BISMARCK -- How much money North Dakota's oil- and gas-producing counties should get to help pay for all the needs that have come with rapid growth promises to be one of the biggest issues of the 2013 legislative session.

Western North Dakota officials have spent recent months letting legislators know they need more money to address oil and gas impacts despite the $1.2 billion set aside to help the 17 counties with road, water, housing and other needs during the 2011-13 biennium.

One topic certain to generate discussion during the 2013 Legislature is whether the oil counties should be able to keep more of the tax revenue generated by their oil activity.

A complex formula now determines how much gross production tax revenue goes back to the counties and how much goes into assorted state accounts, including a voter-approved state Legacy Fund that collects 30 percent of oil tax revenue for the future.

Williston City Commission Vice President Brad Bekkedahl said the issue with the current formula is that as production grows, the state gets a higher percentage of the revenue.

With the level of production Williams County has currently, the state gets 90 percent of the gross production tax and 10 percent goes back to the county.

City leaders hope legislators will adjust the formula during the next session, said Bekkedahl, who is the city's finance commissioner.

"It makes little sense to us out here that deal with the impacts that you get busier but you get less of the money," Bekkedahl said. "It's not enough to keep up with what's happening."

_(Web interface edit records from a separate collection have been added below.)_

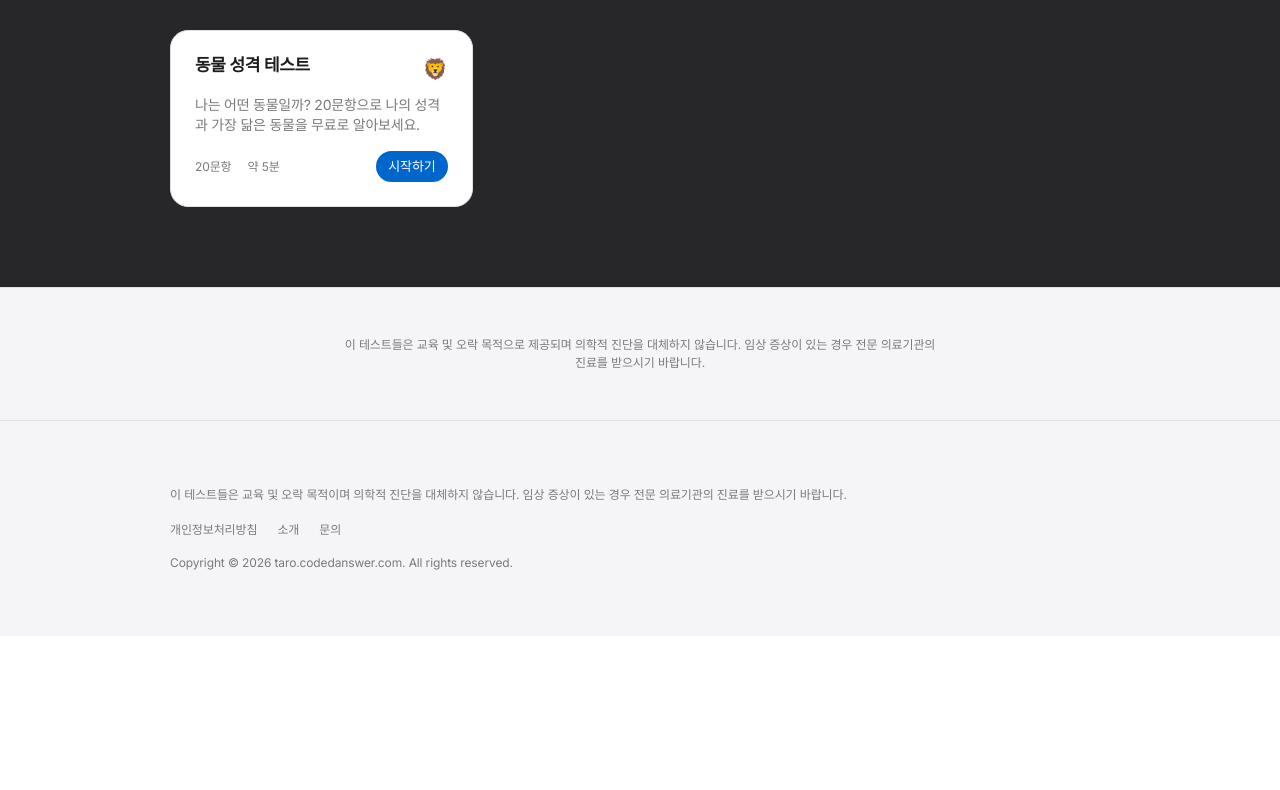
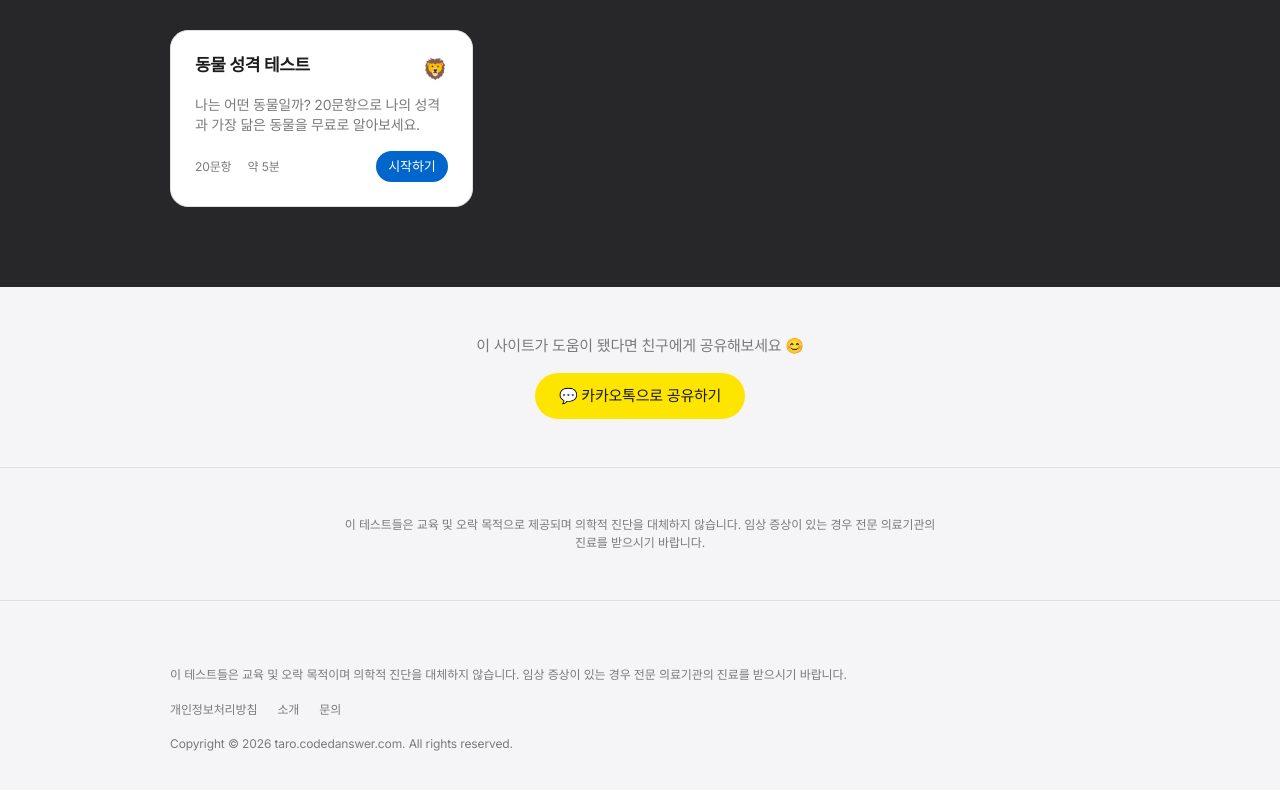
Before and after one commit to brianpage2/taro, a Next.js app: page / in a window 1280 px wide. Shown: the part 3264-4054 px from the top of the page. Before the commit the page ends 3900 px from the top, so only its background shows below. Built offline with nearby package versions, Linux system fonts and the light colour scheme; no server answers.

Commit message:
메인 페이지 하단 사이트 공유 버튼 추가

```diff
--- a/app/page.tsx
+++ b/app/page.tsx
@@ -2,6 +2,7 @@ import type { Metadata } from 'next'
 import { TEST_REGISTRY } from '@/data/index'
 import TestCard from '@/components/test/TestCard'
 import AdSlot from '@/components/ads/AdSlot'
+import SiteShareButton from '@/components/SiteShareButton'
 
 export const metadata: Metadata = {
   title: '무료 심리테스트 | MBTI · 우울증 · 불안 · 스트레스 · 번아웃 · ADHD',
@@ -118,6 +119,9 @@ export default function HomePage() {
         )
       })}
 
+      {/* 사이트 공유 */}
+      <SiteShareButton />
+
       {/* 면책 고지 타일 */}
       <section className="bg-parchment border-t border-hairline">
         <div className="max-w-[640px] mx-auto px-5 py-12 text-center">
--- /dev/null
+++ b/components/SiteShareButton.tsx
@@ -0,0 +1,38 @@
+'use client'
+
+const BASE_URL = process.env.NEXT_PUBLIC_SITE_URL ?? 'https://taro.codedanswer.com'
+
+export default function SiteShareButton() {
+  const handleShare = async () => {
+    try {
+      if (navigator.share) {
+        await navigator.share({
+          title: '무료 심리테스트',
+          text: 'MBTI, 우울증, 번아웃, ADHD 등 다양한 무료 심리테스트 🎯 친구에게 공유해보세요!',
+          url: BASE_URL,
+        })
+      } else {
+        await navigator.clipboard.writeText(BASE_URL)
+        alert('링크가 복사됐습니다!')
+      }
+    } catch { }
+  }
+
+  return (
+    <section className="bg-parchment text-center px-5 py-12">
+      <p
+        className="text-ink-faint mb-4"
+        style={{ fontSize: '15px', letterSpacing: '-0.224px' }}
+      >
+        이 사이트가 도움이 됐다면 친구에게 공유해보세요 😊
+      </p>
+      <button
+        onClick={handleShare}
+        className="px-6 py-3 rounded-pill text-[15px] font-normal transition-all active:scale-95 hover:opacity-90"
+        style={{ background: '#FEE500', color: '#191919', letterSpacing: '-0.224px' }}
+      >
+        💬 카카오톡으로 공유하기
+      </button>
+    </section>
+  )
+}
```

House Appropriations Chairman Jeff Delzer, R-Underwood, said potential changes to the tax formula will depend on the makeup of the Legislature after the fall election.

There are two ways to approach the oil counties' financial needs: revising the tax formula to let more money go directly to the counties or having the Legislature determine how much state money to spend on western infrastructure and needs, he said.

"I'm sure there will be people on both sides of that issue," Delzer said. "In general, as long as the revenue keeps coming in the way it is, there's certainly going to be spending on infrastructure whether it's done through the counties or through the state."

Amy Dalrymple contributed to this report.